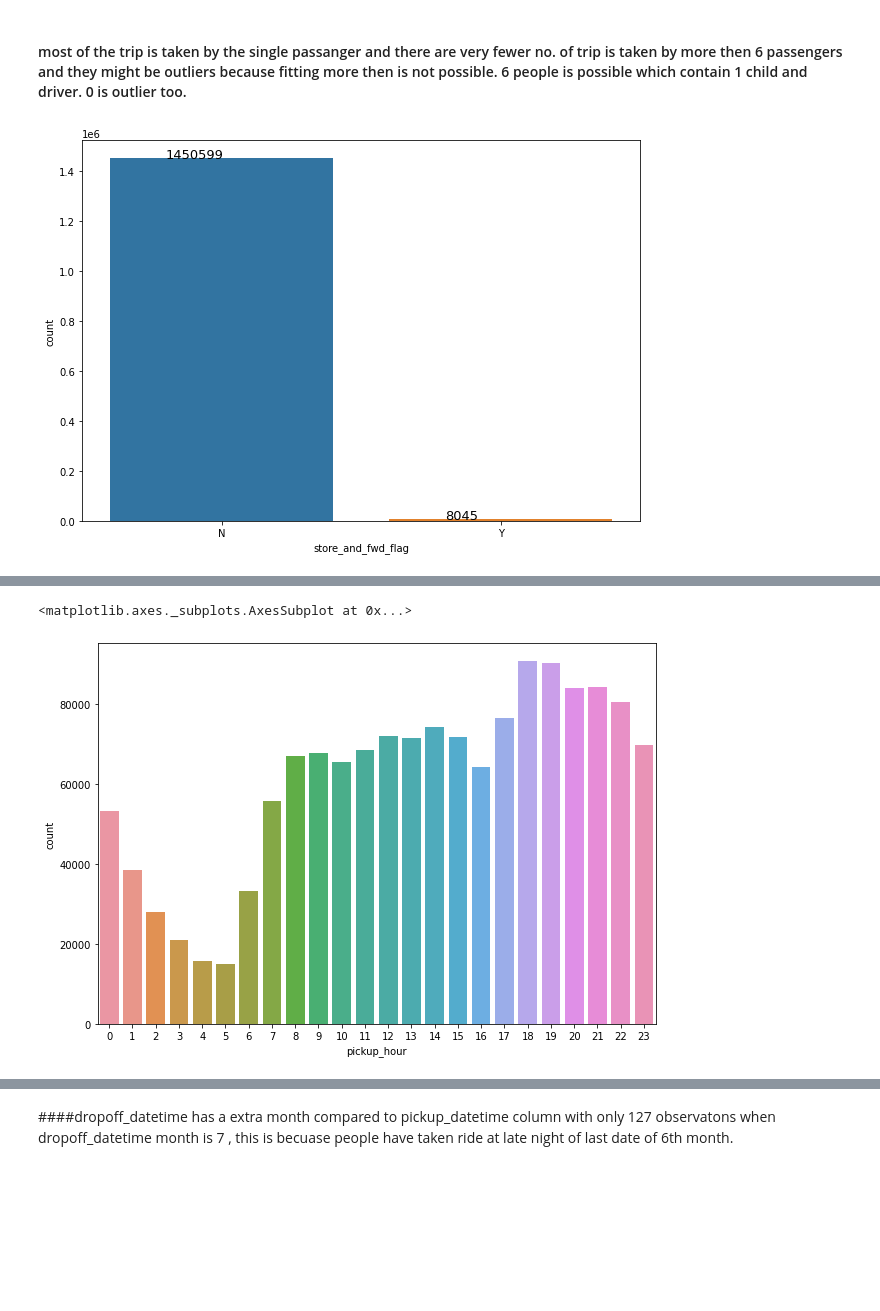
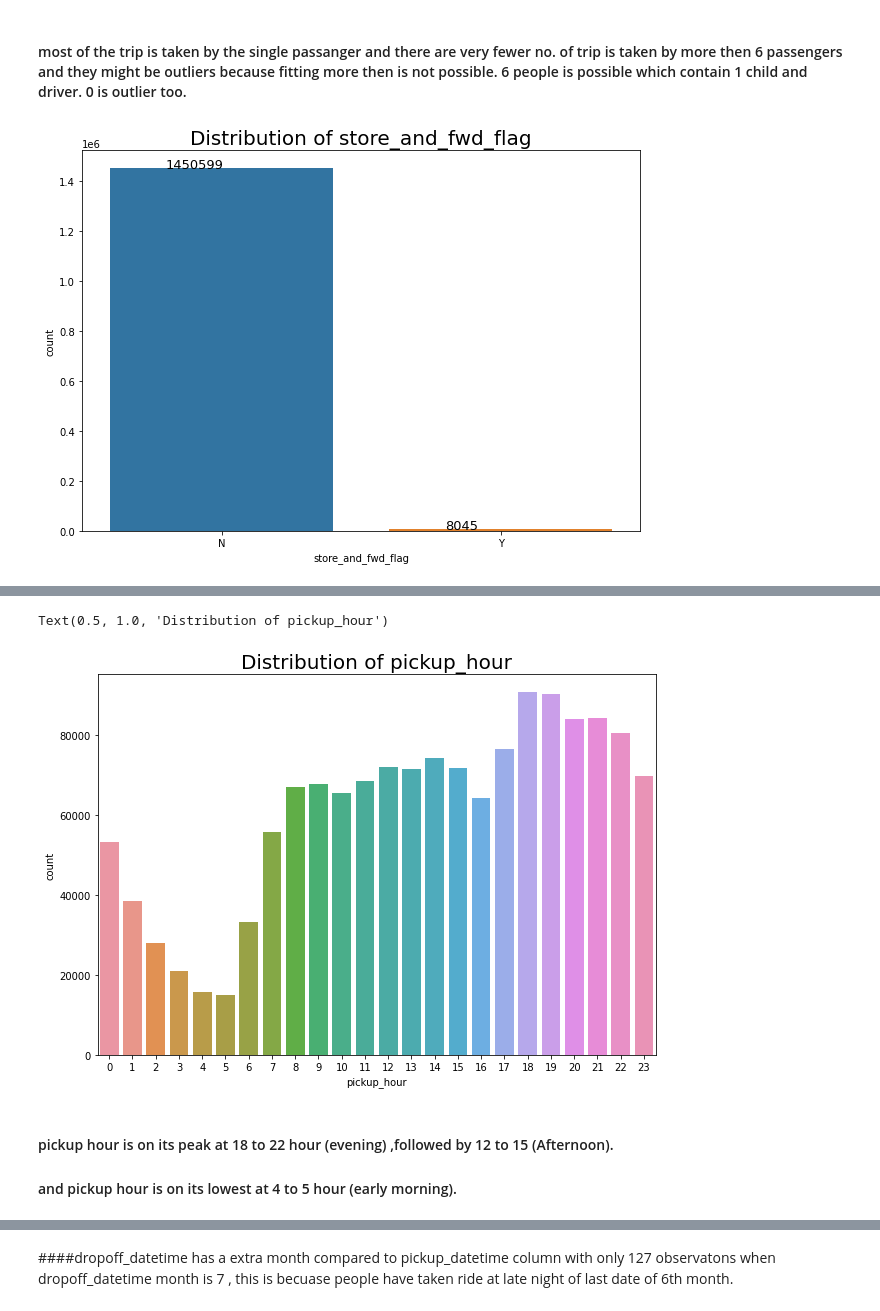
Before and after one commit to Kishan459/NYC-Taxi-Trip-Time_prediction, a Jupyter notebook: NYC_Taxi_Trip_Time_Prediction_Capstone_Project.ipynb, the cells around one changed output, grey strips where cells are left out. Cells and saved outputs as stored; diff of their text form; code cells hidden in the pictures; blank space fills up the shorter version.

```diff
--- a/NYC_Taxi_Trip_Time_Prediction_Capstone_Project.ipynb
+++ b/NYC_Taxi_Trip_Time_Prediction_Capstone_Project.ipynb
@@ -136,7 +136,7 @@ df.head()
 df['pickup_hour'] = df['pickup_datetime'].dt.hour
 df['pickup_month'] = df['pickup_datetime'].dt.month
 df['weekday_num'] = df['pickup_datetime'].dt.dayofweek
-df['weekday_name'] = df['pickup_datetime'].dt.day_name()
+df['weekday_day'] = df['pickup_datetime'].dt.day_name()
 # %%
 df.head()
 # %% [output]
@@ -202,9 +205,10 @@ plt.figure(figsize=(10,7))
 ax = sns.countplot(df['store_and_fwd_flag'])
 for p in ax.patches:
     ax.annotate(f'\n{p.get_height()}', (p.get_x()+0.2, p.get_height()), color='black', size=13)
+plt.title('Distribution of store_and_fwd_flag',fontsize=20)
 plt.show()
 # %% [output]
-[figure, old version]
+[figure, new version]
 # %%
 # frequency of trip according to pick_hour
 df['pickup_hour'].value_counts()
@@ -229,9 +233,13 @@ Name: pickup_hour, dtype: int64
 # %%
 # visualization of frequency of trip according to pick_hour
 plt.figure(figsize=(10,7))
 sns.countplot(df['pickup_hour'])
+plt.title('Distribution of pickup_hour',fontsize=20)
 # %% [output]
-<matplotlib.axes._subplots.AxesSubplot at 0x...>
+Text(0.5, 1.0, 'Distribution of pickup_hour')
-[figure, old version]
+[figure, new version]
+# %% [markdown]
+#### pickup hour is on its peak at 18 to 22 hour (evening) ,followed by 12 to 15 (Afternoon).
+#### and pickup hour is on its lowest at 4 to 5 hour (early morning).
 # %%
 # visualization of frequency of trip according to month
```
Also changed, not shown: parts of 34 cells of this notebook.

-------

Work task.
Return all the data above as written, leaving out only the pictures.

Your response.
Before and after one commit to Kishan459/NYC-Taxi-Trip-Time_prediction, a Jupyter notebook: NYC_Taxi_Trip_Time_Prediction_Capstone_Project.ipynb, the cells around one changed output, grey strips where cells are left out. Cells and saved outputs as stored; diff of their text form; code cells hidden in the pictures; blank space fills up the shorter version.

```diff
--- a/NYC_Taxi_Trip_Time_Prediction_Capstone_Project.ipynb
+++ b/NYC_Taxi_Trip_Time_Prediction_Capstone_Project.ipynb
@@ -136,7 +136,7 @@ df.head()
 df['pickup_hour'] = df['pickup_datetime'].dt.hour
 df['pickup_month'] = df['pickup_datetime'].dt.month
 df['weekday_num'] = df['pickup_datetime'].dt.dayofweek
-df['weekday_name'] = df['pickup_datetime'].dt.day_name()
+df['weekday_day'] = df['pickup_datetime'].dt.day_name()
 # %%
 df.head()
 # %% [output]
@@ -202,9 +205,10 @@ plt.figure(figsize=(10,7))
 ax = sns.countplot(df['store_and_fwd_flag'])
 for p in ax.patches:
     ax.annotate(f'\n{p.get_height()}', (p.get_x()+0.2, p.get_height()), color='black', size=13)
+plt.title('Distribution of store_and_fwd_flag',fontsize=20)
 plt.show()
 # %% [output]
-[figure, old version]
+[figure, new version]
 # %%
 # frequency of trip according to pick_hour
 df['pickup_hour'].value_counts()
@@ -229,9 +233,13 @@ Name: pickup_hour, dtype: int64
 # %%
 # visualization of frequency of trip according to pick_hour
 plt.figure(figsize=(10,7))
 sns.countplot(df['pickup_hour'])
+plt.title('Distribution of pickup_hour',fontsize=20)
 # %% [output]
-<matplotlib.axes._subplots.AxesSubplot at 0x...>
+Text(0.5, 1.0, 'Distribution of pickup_hour')
-[figure, old version]
+[figure, new version]
+# %% [markdown]
+#### pickup hour is on its peak at 18 to 22 hour (evening) ,followed by 12 to 15 (Afternoon).
+#### and pickup hour is on its lowest at 4 to 5 hour (early morning).
 # %%
 # visualization of frequency of trip according to month
```
Also changed, not shown: parts of 34 cells of this notebook.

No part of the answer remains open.